Tom’s uncanny ability to see, hear, and help the people in the margins—the ones many of us turn a blind eye to—is arguably his most incredible superpower.

While network marketers and conference goers and business people everywhere are drawn to Tom’s unabashed candor and humorous antics, I believe it’s my dad’s quiet and persistent heart for the marginalized that propels him to greatness.

Tom understands that all of us are just one bad decision away from being in their shoes. This humble realization is both what grounds him and motivates him to live a life that is fueled by loving and caring for others.

This week, our newsletter message is simple: Care well for others. Even when—especially when—they can’t offer you anything in return.






This newsletter isn't just about Tom, it's about you. More specifically, it’s about delivering practical and proven tips and strategies you can use to have life-changing experiences like Tom.

The reality is, Tom’s heart for others—while driven by genuine intentions—does have remarkable health benefits. Studies have shown that when we care for others—either as a full or part-time caregiver (or in seemingly small ways)—we experience the following health benefits:

  1. We live longer: This study shows that people who cared for others had a longer lifespan than those who didn’t.

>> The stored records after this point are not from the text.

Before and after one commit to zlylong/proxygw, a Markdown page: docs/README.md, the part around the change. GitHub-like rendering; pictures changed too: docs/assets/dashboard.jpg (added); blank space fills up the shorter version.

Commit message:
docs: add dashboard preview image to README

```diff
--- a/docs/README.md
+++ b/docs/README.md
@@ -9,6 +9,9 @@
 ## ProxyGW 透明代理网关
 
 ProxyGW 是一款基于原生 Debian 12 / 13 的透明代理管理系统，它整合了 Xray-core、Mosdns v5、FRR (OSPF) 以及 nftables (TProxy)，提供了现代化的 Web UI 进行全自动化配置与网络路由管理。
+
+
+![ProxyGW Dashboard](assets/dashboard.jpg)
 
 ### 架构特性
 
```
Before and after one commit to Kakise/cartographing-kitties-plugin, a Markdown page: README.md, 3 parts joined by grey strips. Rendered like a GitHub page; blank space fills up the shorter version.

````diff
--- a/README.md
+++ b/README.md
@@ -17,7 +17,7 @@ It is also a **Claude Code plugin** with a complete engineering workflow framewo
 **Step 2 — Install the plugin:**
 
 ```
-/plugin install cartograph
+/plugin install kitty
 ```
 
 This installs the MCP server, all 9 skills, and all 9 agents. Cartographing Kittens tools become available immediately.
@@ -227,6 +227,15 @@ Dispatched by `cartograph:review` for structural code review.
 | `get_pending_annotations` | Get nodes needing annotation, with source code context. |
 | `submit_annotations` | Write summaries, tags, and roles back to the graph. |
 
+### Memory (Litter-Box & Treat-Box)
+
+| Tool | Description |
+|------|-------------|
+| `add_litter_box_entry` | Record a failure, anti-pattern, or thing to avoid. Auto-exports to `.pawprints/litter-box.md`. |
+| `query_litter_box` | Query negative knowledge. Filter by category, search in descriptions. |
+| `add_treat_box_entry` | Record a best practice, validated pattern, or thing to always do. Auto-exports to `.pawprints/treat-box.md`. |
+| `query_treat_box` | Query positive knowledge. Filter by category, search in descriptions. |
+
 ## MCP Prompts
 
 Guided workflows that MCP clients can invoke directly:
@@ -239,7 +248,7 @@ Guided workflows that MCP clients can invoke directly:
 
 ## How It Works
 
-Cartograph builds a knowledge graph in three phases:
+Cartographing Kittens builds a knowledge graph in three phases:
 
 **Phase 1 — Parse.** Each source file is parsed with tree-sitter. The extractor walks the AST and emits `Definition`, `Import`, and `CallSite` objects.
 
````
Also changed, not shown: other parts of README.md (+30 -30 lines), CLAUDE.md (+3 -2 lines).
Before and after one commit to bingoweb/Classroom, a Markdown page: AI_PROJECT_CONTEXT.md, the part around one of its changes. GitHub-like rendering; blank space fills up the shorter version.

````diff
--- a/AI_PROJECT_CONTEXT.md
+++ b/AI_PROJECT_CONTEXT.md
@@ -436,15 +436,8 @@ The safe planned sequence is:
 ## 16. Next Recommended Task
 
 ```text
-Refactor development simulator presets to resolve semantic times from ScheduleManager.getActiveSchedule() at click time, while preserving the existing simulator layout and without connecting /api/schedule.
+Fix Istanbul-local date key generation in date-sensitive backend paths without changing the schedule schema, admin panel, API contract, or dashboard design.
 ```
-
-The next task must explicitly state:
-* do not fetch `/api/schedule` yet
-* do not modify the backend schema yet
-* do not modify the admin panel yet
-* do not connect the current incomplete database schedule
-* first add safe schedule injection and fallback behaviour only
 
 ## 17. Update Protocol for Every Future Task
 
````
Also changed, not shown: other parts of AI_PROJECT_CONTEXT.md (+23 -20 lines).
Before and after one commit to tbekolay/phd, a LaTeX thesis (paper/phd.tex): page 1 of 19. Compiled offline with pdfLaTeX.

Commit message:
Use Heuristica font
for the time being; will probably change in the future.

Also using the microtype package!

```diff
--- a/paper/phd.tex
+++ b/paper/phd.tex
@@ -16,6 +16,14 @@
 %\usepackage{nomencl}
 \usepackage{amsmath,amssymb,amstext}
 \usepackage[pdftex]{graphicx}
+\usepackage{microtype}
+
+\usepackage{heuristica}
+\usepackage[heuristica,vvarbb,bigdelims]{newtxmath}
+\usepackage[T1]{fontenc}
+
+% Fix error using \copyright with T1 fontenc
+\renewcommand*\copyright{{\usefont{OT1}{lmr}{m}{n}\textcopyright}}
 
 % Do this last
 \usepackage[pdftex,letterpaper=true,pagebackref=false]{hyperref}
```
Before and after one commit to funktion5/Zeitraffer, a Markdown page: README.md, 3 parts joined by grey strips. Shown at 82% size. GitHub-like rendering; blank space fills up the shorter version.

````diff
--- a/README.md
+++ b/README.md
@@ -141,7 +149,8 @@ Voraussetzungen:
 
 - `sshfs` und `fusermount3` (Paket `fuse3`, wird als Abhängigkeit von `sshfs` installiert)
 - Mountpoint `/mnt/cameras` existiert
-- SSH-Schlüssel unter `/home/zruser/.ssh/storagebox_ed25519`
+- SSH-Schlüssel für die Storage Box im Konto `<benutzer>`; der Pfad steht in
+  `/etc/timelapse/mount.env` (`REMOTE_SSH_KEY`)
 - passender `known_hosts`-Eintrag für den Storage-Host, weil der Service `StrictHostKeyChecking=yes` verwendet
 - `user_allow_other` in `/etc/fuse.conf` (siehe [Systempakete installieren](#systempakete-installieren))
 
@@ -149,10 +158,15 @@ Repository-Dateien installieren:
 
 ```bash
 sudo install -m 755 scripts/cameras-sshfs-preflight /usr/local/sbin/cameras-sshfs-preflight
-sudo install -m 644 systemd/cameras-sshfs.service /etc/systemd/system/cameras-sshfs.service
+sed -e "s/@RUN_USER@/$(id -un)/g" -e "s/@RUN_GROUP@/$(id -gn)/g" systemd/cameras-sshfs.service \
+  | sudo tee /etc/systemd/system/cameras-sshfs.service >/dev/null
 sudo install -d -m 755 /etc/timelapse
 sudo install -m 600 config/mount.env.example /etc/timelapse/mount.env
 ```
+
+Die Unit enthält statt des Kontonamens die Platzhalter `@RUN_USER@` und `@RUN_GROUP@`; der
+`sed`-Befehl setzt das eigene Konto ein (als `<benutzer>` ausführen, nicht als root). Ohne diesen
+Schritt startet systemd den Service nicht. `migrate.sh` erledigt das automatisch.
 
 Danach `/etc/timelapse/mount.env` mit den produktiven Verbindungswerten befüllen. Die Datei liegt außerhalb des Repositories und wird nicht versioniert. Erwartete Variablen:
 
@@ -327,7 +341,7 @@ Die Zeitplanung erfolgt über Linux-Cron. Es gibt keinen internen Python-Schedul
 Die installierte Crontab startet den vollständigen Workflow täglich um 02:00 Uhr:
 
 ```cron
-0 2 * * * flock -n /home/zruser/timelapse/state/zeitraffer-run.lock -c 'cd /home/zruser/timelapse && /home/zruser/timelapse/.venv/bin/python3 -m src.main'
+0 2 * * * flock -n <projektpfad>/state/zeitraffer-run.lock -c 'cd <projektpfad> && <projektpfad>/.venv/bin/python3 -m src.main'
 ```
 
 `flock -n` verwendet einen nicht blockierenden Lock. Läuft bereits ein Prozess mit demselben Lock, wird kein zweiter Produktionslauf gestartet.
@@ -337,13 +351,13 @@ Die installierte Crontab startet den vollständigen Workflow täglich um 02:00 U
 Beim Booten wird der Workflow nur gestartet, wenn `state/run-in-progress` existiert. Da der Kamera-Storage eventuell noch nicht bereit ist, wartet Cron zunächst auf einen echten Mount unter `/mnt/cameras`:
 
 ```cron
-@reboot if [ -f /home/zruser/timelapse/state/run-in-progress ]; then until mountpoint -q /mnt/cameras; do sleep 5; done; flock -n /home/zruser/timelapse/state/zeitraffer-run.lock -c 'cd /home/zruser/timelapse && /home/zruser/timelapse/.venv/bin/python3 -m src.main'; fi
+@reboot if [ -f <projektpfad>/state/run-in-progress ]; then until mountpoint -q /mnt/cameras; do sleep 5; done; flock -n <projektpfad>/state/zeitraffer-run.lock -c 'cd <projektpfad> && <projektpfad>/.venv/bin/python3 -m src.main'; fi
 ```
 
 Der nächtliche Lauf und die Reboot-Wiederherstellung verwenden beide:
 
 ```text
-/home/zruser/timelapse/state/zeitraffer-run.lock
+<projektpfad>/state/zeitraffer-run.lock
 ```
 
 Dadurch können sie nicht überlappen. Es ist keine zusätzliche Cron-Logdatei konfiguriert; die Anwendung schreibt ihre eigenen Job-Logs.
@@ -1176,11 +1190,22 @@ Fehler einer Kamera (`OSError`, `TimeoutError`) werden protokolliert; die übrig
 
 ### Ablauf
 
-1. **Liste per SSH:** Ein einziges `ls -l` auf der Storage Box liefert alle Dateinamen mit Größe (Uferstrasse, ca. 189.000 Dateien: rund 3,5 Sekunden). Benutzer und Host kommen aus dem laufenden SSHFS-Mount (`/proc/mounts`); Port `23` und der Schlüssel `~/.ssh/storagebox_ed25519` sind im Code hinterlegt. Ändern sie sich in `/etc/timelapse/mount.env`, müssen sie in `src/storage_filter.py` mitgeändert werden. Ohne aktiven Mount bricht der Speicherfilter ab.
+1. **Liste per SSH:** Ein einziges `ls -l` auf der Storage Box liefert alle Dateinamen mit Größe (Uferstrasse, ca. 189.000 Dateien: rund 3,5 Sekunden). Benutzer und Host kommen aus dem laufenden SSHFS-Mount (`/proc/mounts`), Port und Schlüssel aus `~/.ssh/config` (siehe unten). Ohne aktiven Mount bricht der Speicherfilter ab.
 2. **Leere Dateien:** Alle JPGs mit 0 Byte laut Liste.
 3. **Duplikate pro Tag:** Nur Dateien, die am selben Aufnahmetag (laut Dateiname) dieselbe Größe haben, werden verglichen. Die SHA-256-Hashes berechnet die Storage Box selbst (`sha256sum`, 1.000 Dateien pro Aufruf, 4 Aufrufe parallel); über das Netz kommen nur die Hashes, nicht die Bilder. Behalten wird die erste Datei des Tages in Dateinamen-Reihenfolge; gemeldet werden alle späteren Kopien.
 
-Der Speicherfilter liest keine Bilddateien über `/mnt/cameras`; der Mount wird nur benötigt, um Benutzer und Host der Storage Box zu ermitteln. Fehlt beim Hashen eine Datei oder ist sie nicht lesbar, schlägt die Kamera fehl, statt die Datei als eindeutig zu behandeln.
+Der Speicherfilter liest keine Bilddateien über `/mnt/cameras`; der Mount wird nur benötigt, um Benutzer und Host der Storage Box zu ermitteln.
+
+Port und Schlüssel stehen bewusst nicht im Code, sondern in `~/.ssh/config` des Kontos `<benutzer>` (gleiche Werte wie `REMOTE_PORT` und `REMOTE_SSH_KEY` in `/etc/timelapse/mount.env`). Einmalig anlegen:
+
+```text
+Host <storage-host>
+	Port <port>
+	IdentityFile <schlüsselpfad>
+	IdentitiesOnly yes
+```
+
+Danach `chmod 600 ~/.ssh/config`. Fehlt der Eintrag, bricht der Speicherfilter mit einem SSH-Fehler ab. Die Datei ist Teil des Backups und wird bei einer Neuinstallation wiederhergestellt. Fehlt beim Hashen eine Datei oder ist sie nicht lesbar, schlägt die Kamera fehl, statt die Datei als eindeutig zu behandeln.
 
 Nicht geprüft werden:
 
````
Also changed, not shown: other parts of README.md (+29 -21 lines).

  2. Kindness is Contagious: This study shows how quickly acts of kindness can spread. Be the catalyst for this kindness train and experience the contagiously caring web you’ve helped create.

  3. Caring Makes us Happier: As we talked about last week, we feel better when we are helping others and this decreases the feelings of depression and anxiety.

  4. Gives Us Purpose: When you feel needed, you have a greater sense of purpose. By caring for others you recognize how valued and treasured you are by those you’re serving (whether or not they can express their gratitude).

  5. Lower Blood Pressure: Several studies have found that adults who consistently care for others experience lower blood pressure and reduce the risk of hypertension.

How about this week we channel our inner Tom—open our eyes to people in need, tune our ears to those who need to be heard, and use our hands to offer tangible help.

By focusing our time and attention on others, we will not only reap the health benefits, but we will also become superconnectors.

Happy Father’s Day to the fellow Dad’s out there!

May your jokes be corny, may your dance moves be awkward, and may your style be perplexing.


My Dad maps his contacts. Do you?